EXERCISE OBJECTIVE: Without including any images, reproduce each entry exactly.

*** AVAILABLE DATA ***

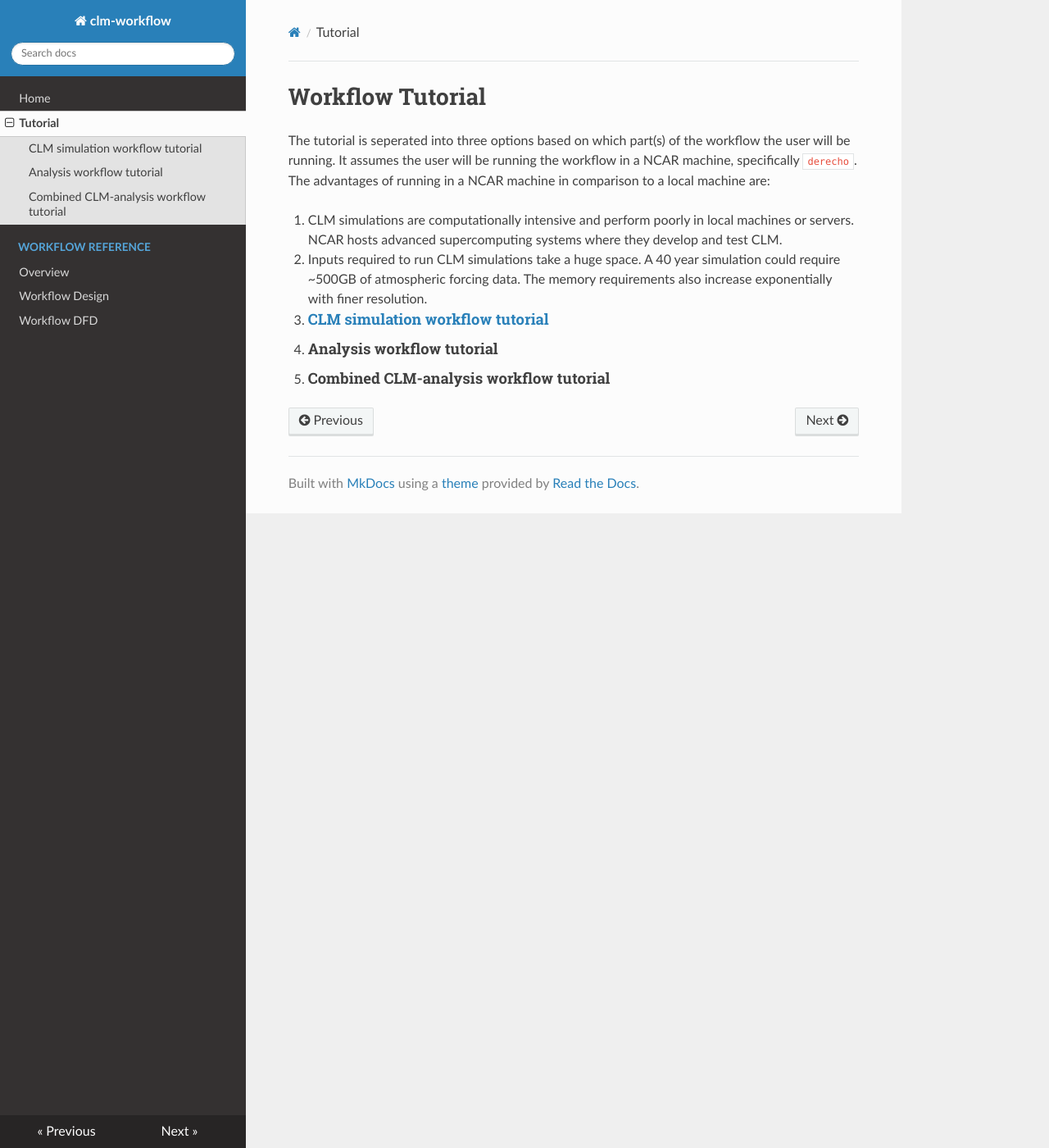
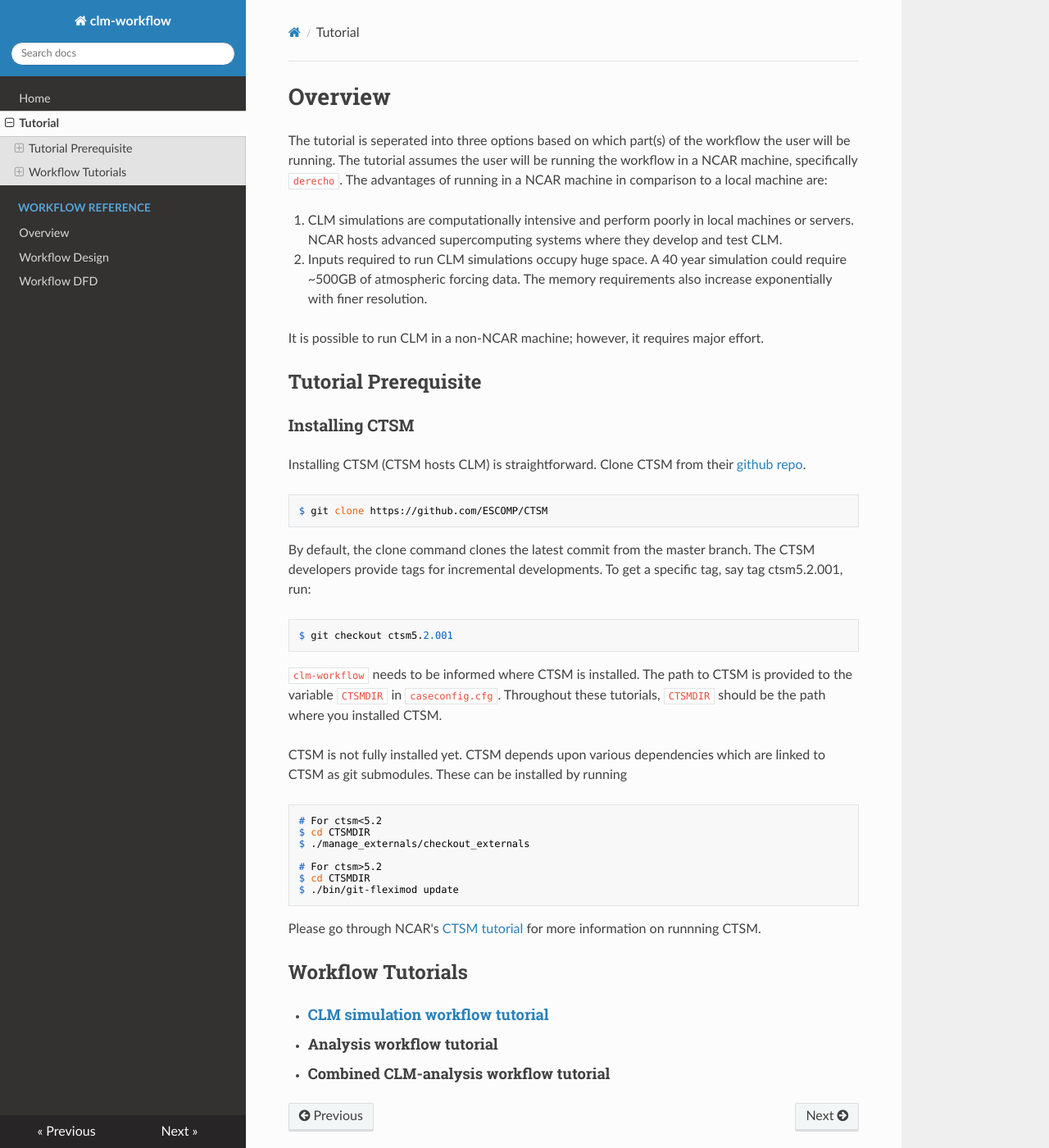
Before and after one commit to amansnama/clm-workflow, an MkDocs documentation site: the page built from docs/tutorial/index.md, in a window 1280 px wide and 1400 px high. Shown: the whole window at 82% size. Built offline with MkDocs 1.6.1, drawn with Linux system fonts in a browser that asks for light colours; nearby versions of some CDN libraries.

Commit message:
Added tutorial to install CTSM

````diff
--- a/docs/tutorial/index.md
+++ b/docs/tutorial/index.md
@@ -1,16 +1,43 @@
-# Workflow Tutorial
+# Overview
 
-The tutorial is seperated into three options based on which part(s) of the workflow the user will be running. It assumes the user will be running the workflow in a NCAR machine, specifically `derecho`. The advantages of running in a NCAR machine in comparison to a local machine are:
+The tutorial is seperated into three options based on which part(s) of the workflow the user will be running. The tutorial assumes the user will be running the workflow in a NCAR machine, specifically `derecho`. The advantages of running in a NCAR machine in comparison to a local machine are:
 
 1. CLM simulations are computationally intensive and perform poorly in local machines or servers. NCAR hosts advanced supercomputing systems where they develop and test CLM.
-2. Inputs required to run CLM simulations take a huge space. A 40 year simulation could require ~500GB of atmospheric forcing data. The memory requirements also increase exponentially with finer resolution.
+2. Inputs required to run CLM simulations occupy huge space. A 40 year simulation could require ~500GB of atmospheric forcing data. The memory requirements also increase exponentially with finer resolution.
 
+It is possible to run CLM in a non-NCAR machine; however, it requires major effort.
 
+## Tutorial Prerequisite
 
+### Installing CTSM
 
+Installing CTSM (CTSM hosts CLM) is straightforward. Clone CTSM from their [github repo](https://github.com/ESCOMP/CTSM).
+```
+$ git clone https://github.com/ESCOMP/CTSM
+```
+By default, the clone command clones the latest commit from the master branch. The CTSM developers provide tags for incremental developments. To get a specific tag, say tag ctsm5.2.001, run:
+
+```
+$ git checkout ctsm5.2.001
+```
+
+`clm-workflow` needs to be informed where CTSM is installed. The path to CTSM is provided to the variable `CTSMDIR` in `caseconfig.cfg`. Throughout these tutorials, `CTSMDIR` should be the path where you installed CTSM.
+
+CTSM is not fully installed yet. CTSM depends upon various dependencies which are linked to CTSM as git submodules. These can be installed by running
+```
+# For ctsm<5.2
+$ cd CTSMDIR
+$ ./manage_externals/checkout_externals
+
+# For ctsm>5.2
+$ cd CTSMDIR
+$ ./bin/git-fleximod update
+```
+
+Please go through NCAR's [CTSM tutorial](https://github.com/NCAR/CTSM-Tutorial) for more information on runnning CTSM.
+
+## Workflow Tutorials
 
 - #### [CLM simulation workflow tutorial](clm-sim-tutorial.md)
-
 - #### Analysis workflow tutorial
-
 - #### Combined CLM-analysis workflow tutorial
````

***

RESPONSE BELOW:
Before and after one commit to amansnama/clm-workflow, an MkDocs documentation site: the page built from docs/tutorial/index.md, in a window 1280 px wide and 1400 px high. Shown: the whole window at 82% size. Built offline with MkDocs 1.6.1, drawn with Linux system fonts in a browser that asks for light colours; nearby versions of some CDN libraries.

Commit message:
Added tutorial to install CTSM

````diff
--- a/docs/tutorial/index.md
+++ b/docs/tutorial/index.md
@@ -1,16 +1,43 @@
-# Workflow Tutorial
+# Overview
 
-The tutorial is seperated into three options based on which part(s) of the workflow the user will be running. It assumes the user will be running the workflow in a NCAR machine, specifically `derecho`. The advantages of running in a NCAR machine in comparison to a local machine are:
+The tutorial is seperated into three options based on which part(s) of the workflow the user will be running. The tutorial assumes the user will be running the workflow in a NCAR machine, specifically `derecho`. The advantages of running in a NCAR machine in comparison to a local machine are:
 
 1. CLM simulations are computationally intensive and perform poorly in local machines or servers. NCAR hosts advanced supercomputing systems where they develop and test CLM.
-2. Inputs required to run CLM simulations take a huge space. A 40 year simulation could require ~500GB of atmospheric forcing data. The memory requirements also increase exponentially with finer resolution.
+2. Inputs required to run CLM simulations occupy huge space. A 40 year simulation could require ~500GB of atmospheric forcing data. The memory requirements also increase exponentially with finer resolution.
 
+It is possible to run CLM in a non-NCAR machine; however, it requires major effort.
 
+## Tutorial Prerequisite
 
+### Installing CTSM
 
+Installing CTSM (CTSM hosts CLM) is straightforward. Clone CTSM from their [github repo](https://github.com/ESCOMP/CTSM).
+```
+$ git clone https://github.com/ESCOMP/CTSM
+```
+By default, the clone command clones the latest commit from the master branch. The CTSM developers provide tags for incremental developments. To get a specific tag, say tag ctsm5.2.001, run:
+
+```
+$ git checkout ctsm5.2.001
+```
+
+`clm-workflow` needs to be informed where CTSM is installed. The path to CTSM is provided to the variable `CTSMDIR` in `caseconfig.cfg`. Throughout these tutorials, `CTSMDIR` should be the path where you installed CTSM.
+
+CTSM is not fully installed yet. CTSM depends upon various dependencies which are linked to CTSM as git submodules. These can be installed by running
+```
+# For ctsm<5.2
+$ cd CTSMDIR
+$ ./manage_externals/checkout_externals
+
+# For ctsm>5.2
+$ cd CTSMDIR
+$ ./bin/git-fleximod update
+```
+
+Please go through NCAR's [CTSM tutorial](https://github.com/NCAR/CTSM-Tutorial) for more information on runnning CTSM.
+
+## Workflow Tutorials
 
 - #### [CLM simulation workflow tutorial](clm-sim-tutorial.md)
-
 - #### Analysis workflow tutorial
-
 - #### Combined CLM-analysis workflow tutorial
````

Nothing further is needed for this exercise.